*Task directions:* Return every record verbatim, omitting all pictures.

========

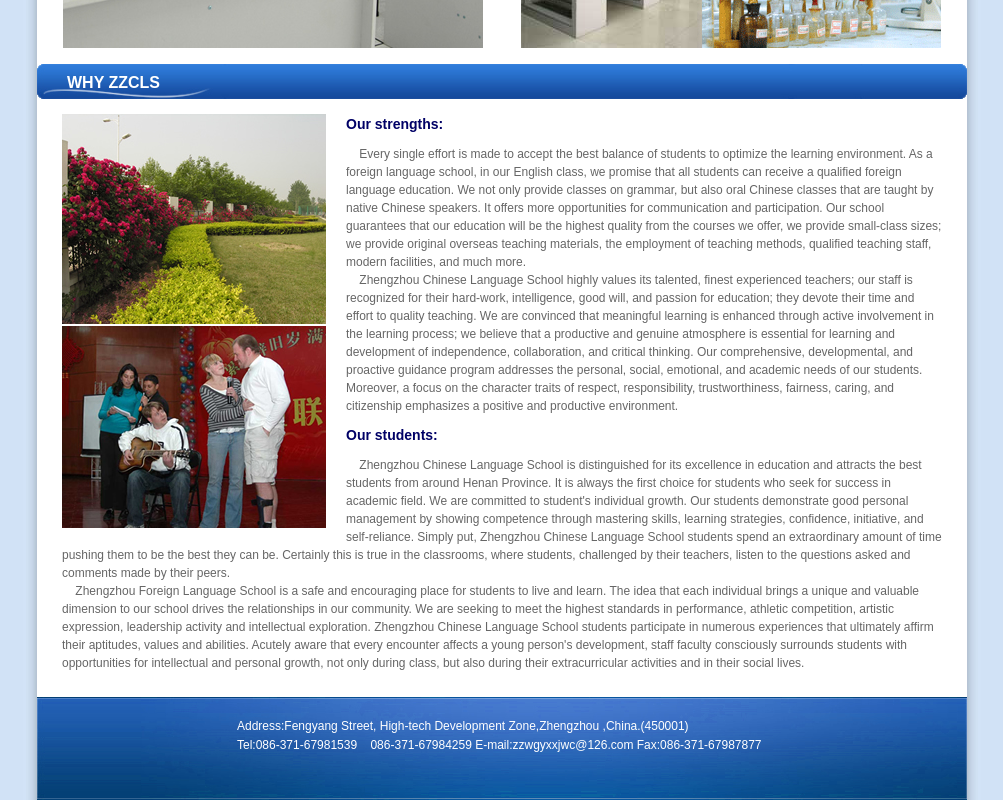
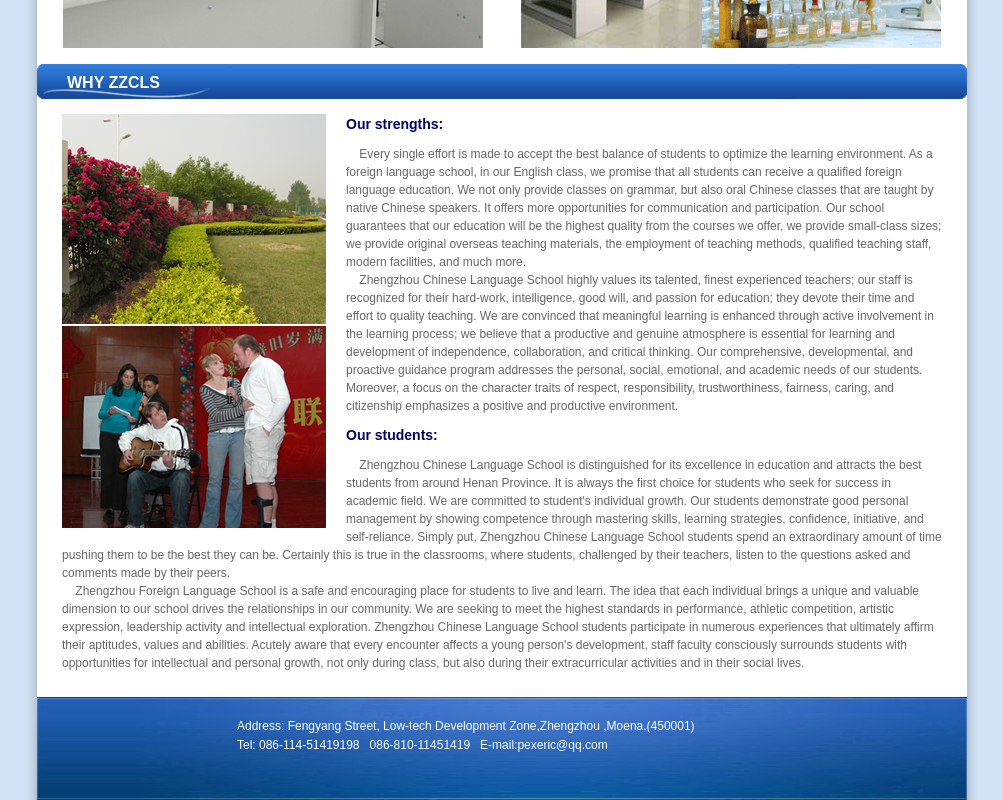
Before and after one commit to DoyoDia/ZZCLS, a plain HTML site: page website/english/english.html in a window 1280 px wide. Shown: the part 1308-2108 px from the top of the page, without its empty margins (138-1141 px from the left). Drawn offline with Linux system fonts and the light colour scheme.

Commit message:
小修改

```diff
--- a/website/english/english.html
+++ b/website/english/english.html
@@ -13,7 +13,7 @@
   <div class="title">
     <div class="text">INTRODUCTION<span></span></div>
   </div>
-  <div class="content"> <img src="images/english/img1.jpg" style="float:right; margin-left:20px;margin-bottom:10px;" border="0"> &nbsp;&nbsp;&nbsp;&nbsp;Located in the Zhengzhou High-tech
+  <div class="content"> <img src="images/english/img1.jpg" style="float:right; margin-left:20px;margin-bottom:10px;" border="0"> &nbsp;&nbsp;&nbsp;&nbsp;Located in the Zhengzhou Low-tech
     Development Zone, Zhengzhou Chinese Language School is a key senior
     middle school under the direct guidance of the Zhengzhou Education
     Bureau, which serves students from the 7th grade right through to the
@@ -114,8 +114,8 @@
     <div style="clear:both;"></div>
   </div>
   <div class="bottom">
-    <div class="bottominfo"> <span>Address:Fengyang Street, High-tech Development Zone,Zhengzhou ,China.(450001)</span><br>
-      <span>Tel:086-371-67981539&nbsp;&nbsp;&nbsp; 086-371-67984259   E-mail:zzwgyxxjwc@126.com   Fax:086-371-67987877</span> </div>
+    <div class="bottominfo"><span>Address:&nbsp;Fengyang Street, Low-tech Development Zone,Zhengzhou ,Moena.(450001)</span><br>
+      <span>Tel:&nbsp;086-114-51419198&nbsp;&nbsp;&nbsp;086-810-11451419&nbsp;&nbsp;&nbsp;E-mail:pexeric@qq.com</span> </div>
   </div>
 </div>
 
```
Also changed, not shown: README.md.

========

*Reply:*
Before and after one commit to DoyoDia/ZZCLS, a plain HTML site: page website/english/english.html in a window 1280 px wide. Shown: the part 1308-2108 px from the top of the page, without its empty margins (138-1141 px from the left). Drawn offline with Linux system fonts and the light colour scheme.

Commit message:
小修改

```diff
--- a/website/english/english.html
+++ b/website/english/english.html
@@ -13,7 +13,7 @@
   <div class="title">
     <div class="text">INTRODUCTION<span></span></div>
   </div>
-  <div class="content"> <img src="images/english/img1.jpg" style="float:right; margin-left:20px;margin-bottom:10px;" border="0"> &nbsp;&nbsp;&nbsp;&nbsp;Located in the Zhengzhou High-tech
+  <div class="content"> <img src="images/english/img1.jpg" style="float:right; margin-left:20px;margin-bottom:10px;" border="0"> &nbsp;&nbsp;&nbsp;&nbsp;Located in the Zhengzhou Low-tech
     Development Zone, Zhengzhou Chinese Language School is a key senior
     middle school under the direct guidance of the Zhengzhou Education
     Bureau, which serves students from the 7th grade right through to the
@@ -114,8 +114,8 @@
     <div style="clear:both;"></div>
   </div>
   <div class="bottom">
-    <div class="bottominfo"> <span>Address:Fengyang Street, High-tech Development Zone,Zhengzhou ,China.(450001)</span><br>
-      <span>Tel:086-371-67981539&nbsp;&nbsp;&nbsp; 086-371-67984259   E-mail:zzwgyxxjwc@126.com   Fax:086-371-67987877</span> </div>
+    <div class="bottominfo"><span>Address:&nbsp;Fengyang Street, Low-tech Development Zone,Zhengzhou ,Moena.(450001)</span><br>
+      <span>Tel:&nbsp;086-114-51419198&nbsp;&nbsp;&nbsp;086-810-11451419&nbsp;&nbsp;&nbsp;E-mail:pexeric@qq.com</span> </div>
   </div>
 </div>
 
```
Also changed, not shown: README.md.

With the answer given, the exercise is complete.